Brewery: Tenaya Creek Brewery, Las Vegas, Nevada
|First in a series of 2: Pictures of beer in flimsy plastic Motel 6 cups. Motel 6 has crummy lighting; the beer is still pretty dark, but it's hard to see the redness here.|
The wife and I recently returned from a monster road trip through the American Southwest. Our primary goal was to see a bunch of national parks, but along the way I was excited to pick up beers from states that don’t “export” to California. Shockingly, two of the three states that border California—Nevada and Arizona—don’t ship beer there (as far as I know, anyway).
First stop here is Nevada, where I picked up a big bottle of Red Ryder Ale from Tenaya Creek Brewery in Las Vegas. We had originally planned on spending our first night in Vegas, in which case I would have drunkenly roamed the strip, taking swigs off the Red Ryder—Vegas has no open container law—all the while snickering at pear-shaped 50-somethings from Omaha with their brand-new, glistening white Avia sneakers. However, Zion National Park, in far-more-sober Utah beckoned the next day, and we decided it would be better experienced sans hangover. So, instead of a series of hilarious pictures of me making an ass out of myself in front of billion-dollar casinos, we stopped in Vegas long enough to pick up the beer, and continued on to St. George, Utah for the night.
|Swing and a miss, Whole Foods.|
For a state whose primary source of income depends on debauchery, it’s surprising that Nevada has so few breweries. The Beer Mapping Project lists only four packaging breweries in the state, three of which are in Metro Las Vegas. The business model should be easy, though: brew your beer, design eye-catching packaging, and have hip, 20-somethings (so, not me) walk up and down the Strip drinking the stuff. (Almost) Free advertising!

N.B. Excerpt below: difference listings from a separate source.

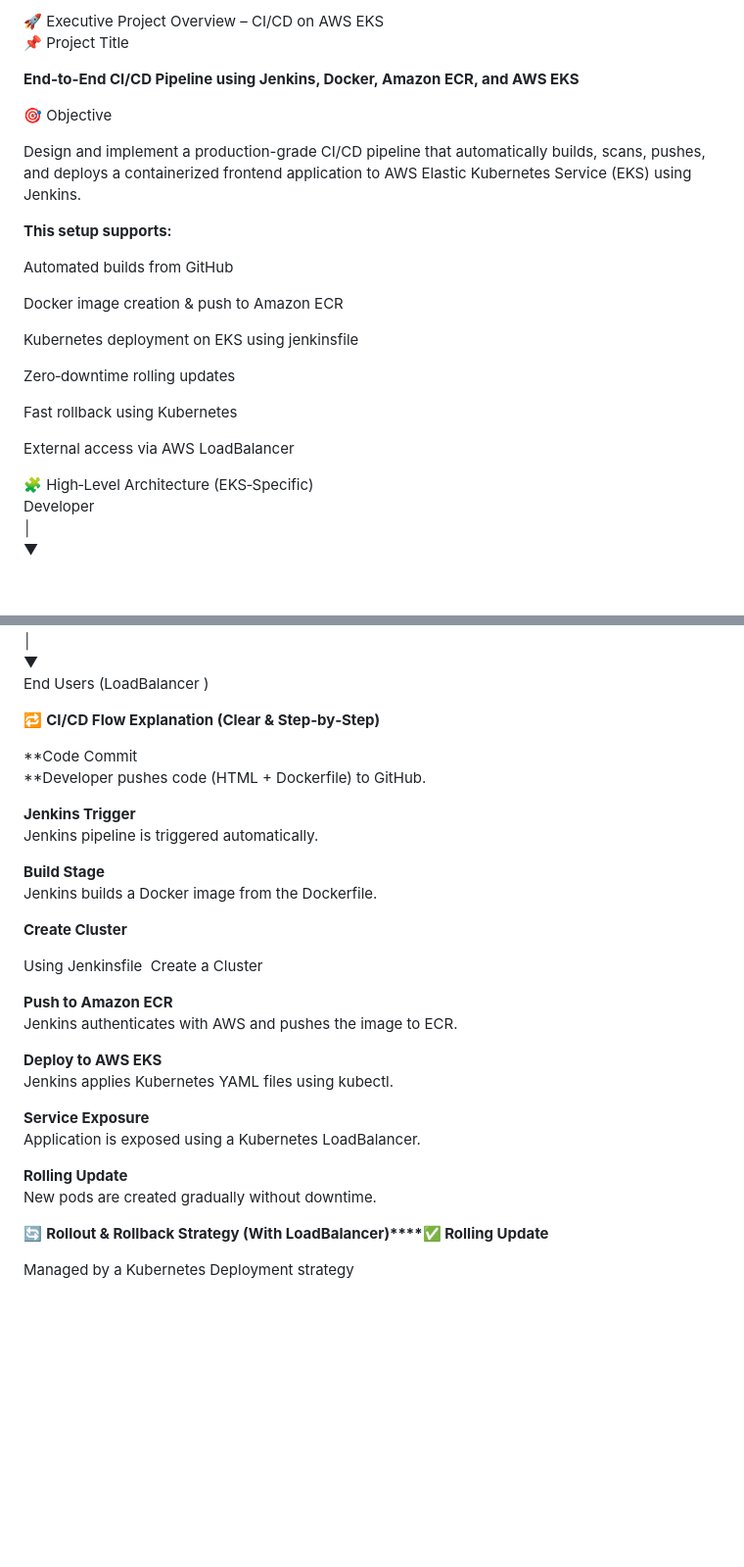
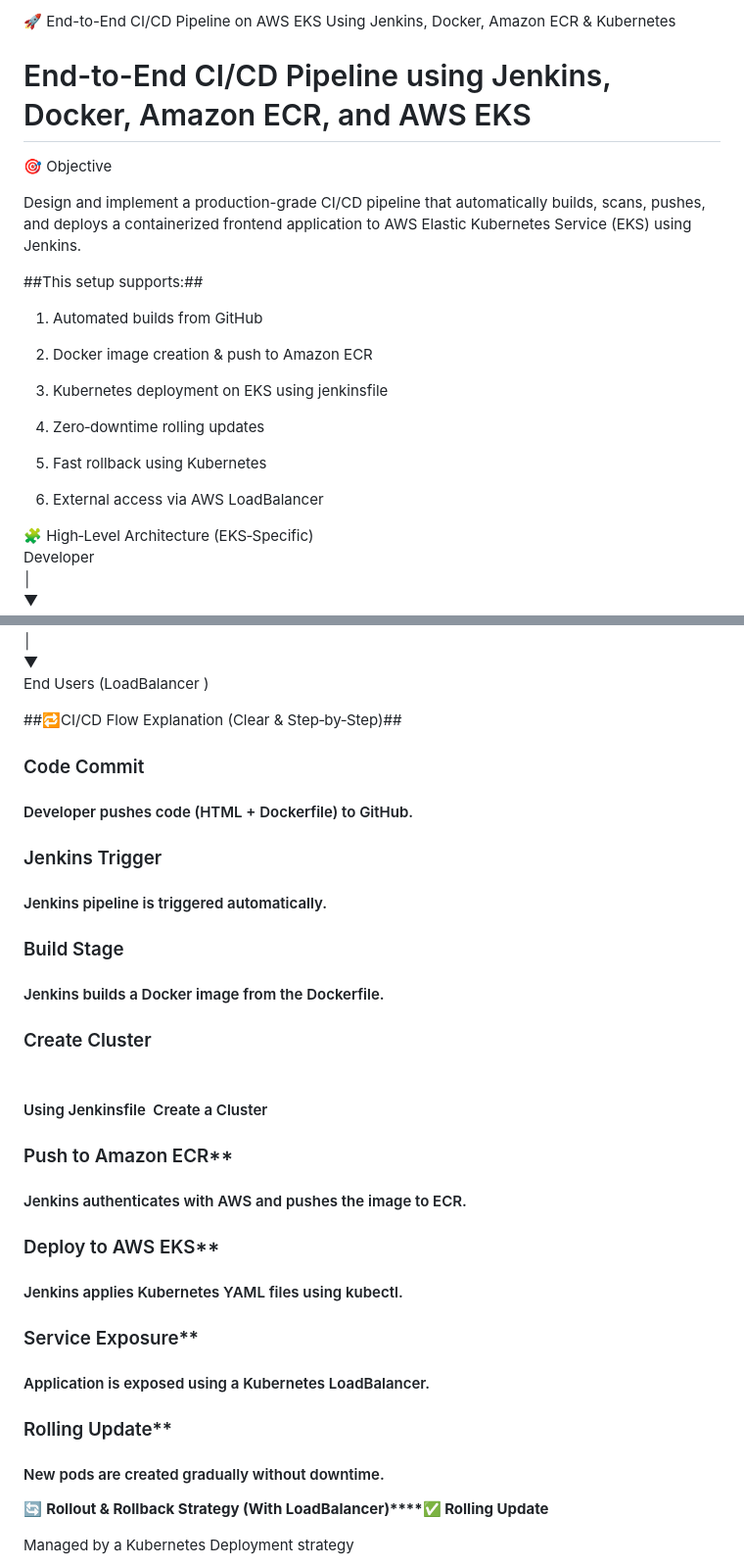
Before and after one commit to vishHzZ/automatic_rollback_rollupdate, a Markdown page: README.md, 2 parts joined by grey strips. Shown at 98% size. GitHub-like rendering; blank space fills up the shorter version.

```diff
--- a/README.md
+++ b/README.md
@@ -1,25 +1,26 @@
-🚀 Executive Project Overview – CI/CD on AWS EKS
-📌 Project Title
+🚀 End-to-End CI/CD Pipeline on AWS EKS
+Using Jenkins, Docker, Amazon ECR & Kubernetes
 
-**End-to-End CI/CD Pipeline using Jenkins, Docker, Amazon ECR, and AWS EKS**
+
+# End-to-End CI/CD Pipeline using Jenkins, Docker, Amazon ECR, and AWS EKS
 
 🎯 Objective
 
 Design and implement a production-grade CI/CD pipeline that automatically builds, scans, pushes, and deploys a containerized frontend application to AWS Elastic Kubernetes Service (EKS) using Jenkins.
 
-**This setup supports:**
+##This setup supports:##
 
-Automated builds from GitHub
+1) Automated builds from GitHub
 
-Docker image creation & push to Amazon ECR
+2) Docker image creation & push to Amazon ECR
 
-Kubernetes deployment on EKS using jenkinsfile
+3) Kubernetes deployment on EKS using jenkinsfile
 
-Zero‑downtime rolling updates
+4) Zero‑downtime rolling updates
 
-Fast rollback using Kubernetes
+5) Fast rollback using Kubernetes
 
-External access via AWS LoadBalancer
+6) External access via AWS LoadBalancer
 
 🧩 High‑Level Architecture (EKS‑Specific)
 Developer
@@ -49,32 +50,33 @@ Kubernetes Cluster (EKS)
 End Users (LoadBalancer )
 
 
-**🔁** **CI/CD Flow Explanation (Clear & Step‑by‑Step)**
+##🔁CI/CD Flow Explanation (Clear & Step‑by‑Step)##
 
-**Code Commit
-**Developer pushes code (HTML + Dockerfile) to GitHub.
+### Code Commit
+#### Developer pushes code (HTML + Dockerfile) to GitHub.
 
-**Jenkins Trigger**
-Jenkins pipeline is triggered automatically.
+### Jenkins Trigger
+#### Jenkins pipeline is triggered automatically.
 
-**Build Stage**
-Jenkins builds a Docker image from the Dockerfile.
+### Build Stage
+#### Jenkins builds a Docker image from the Dockerfile.
 
-**Create Cluster**
+### Create Cluster
 
-Using Jenkinsfile  Create a Cluster
+#### Using Jenkinsfile  Create a Cluster
 
-**Push to Amazon ECR**
-Jenkins authenticates with AWS and pushes the image to ECR.
+### Push to Amazon ECR**
+#### Jenkins authenticates with AWS and pushes the image to ECR.
 
-**Deploy to AWS EKS**
-Jenkins applies Kubernetes YAML files using kubectl.
+### Deploy to AWS EKS**
+#### Jenkins applies Kubernetes YAML files using kubectl.
 
-**Service Exposure**
-Application is exposed using a Kubernetes LoadBalancer.
+### Service Exposure**
 
-**Rolling Update**
-New pods are created gradually without downtime.
+#### Application is exposed using a Kubernetes LoadBalancer.
+
+### Rolling Update**
+#### New pods are created gradually without downtime.
 
 **🔄** **Rollout & Rollback Strategy (With LoadBalancer)****✅ Rolling Update**
 
```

|What the hell, Nevada? From from my favorite web site on the planet, The Beer Mapping Project.|
The marketing for Red Ryder is a little different. On Tenaya Creek’s bottle and web site, she comes across as a bit of a floozy. But that’s okay, and it’s befitting of Vegas. Like these girls, she’s only allowed to ply her trade in Nevada, and this geographic limitation makes her somewhat of an attraction.
|I guess she did give me what I want: a gosh-damn beer from Nevada.|
But seriously, how’s the beer? In this case, really good. This is not your standard red ale. Instead, it’s darker, thicker, maltier, hoppier, and altogether more substantial than what I’m used to. Though I don’t recall any silk sheets or smoke clearing, I did enjoy the experience.